Description of the task:
Copy out every line of the records where the string "file" occurs.

Edit difference data:
..............................

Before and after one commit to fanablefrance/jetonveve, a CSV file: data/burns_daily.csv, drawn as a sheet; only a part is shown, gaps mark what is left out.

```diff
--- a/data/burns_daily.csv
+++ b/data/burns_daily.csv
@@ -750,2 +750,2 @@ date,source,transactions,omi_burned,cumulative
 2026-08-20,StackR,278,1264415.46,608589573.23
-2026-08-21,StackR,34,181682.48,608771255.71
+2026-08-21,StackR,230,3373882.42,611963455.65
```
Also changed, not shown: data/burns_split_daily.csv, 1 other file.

..............................

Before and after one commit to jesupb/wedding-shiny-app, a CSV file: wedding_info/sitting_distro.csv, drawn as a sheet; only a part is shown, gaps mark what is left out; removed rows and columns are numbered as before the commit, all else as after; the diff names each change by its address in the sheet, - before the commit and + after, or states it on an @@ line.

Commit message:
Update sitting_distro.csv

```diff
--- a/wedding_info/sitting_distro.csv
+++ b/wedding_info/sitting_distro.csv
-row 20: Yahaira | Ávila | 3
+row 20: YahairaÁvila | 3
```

..............................

Answer area:
Before and after one commit to fanablefrance/jetonveve, a CSV file: data/burns_daily.csv, drawn as a sheet; only a part is shown, gaps mark what is left out.
Also changed, not shown: data/burns_split_daily.csv, 1 other file.
Before and after one commit to jesupb/wedding-shiny-app, a CSV file: wedding_info/sitting_distro.csv, drawn as a sheet; only a part is shown, gaps mark what is left out; removed rows and columns are numbered as before the commit, all else as after; the diff names each change by its address in the sheet, - before the commit and + after, or states it on an @@ line.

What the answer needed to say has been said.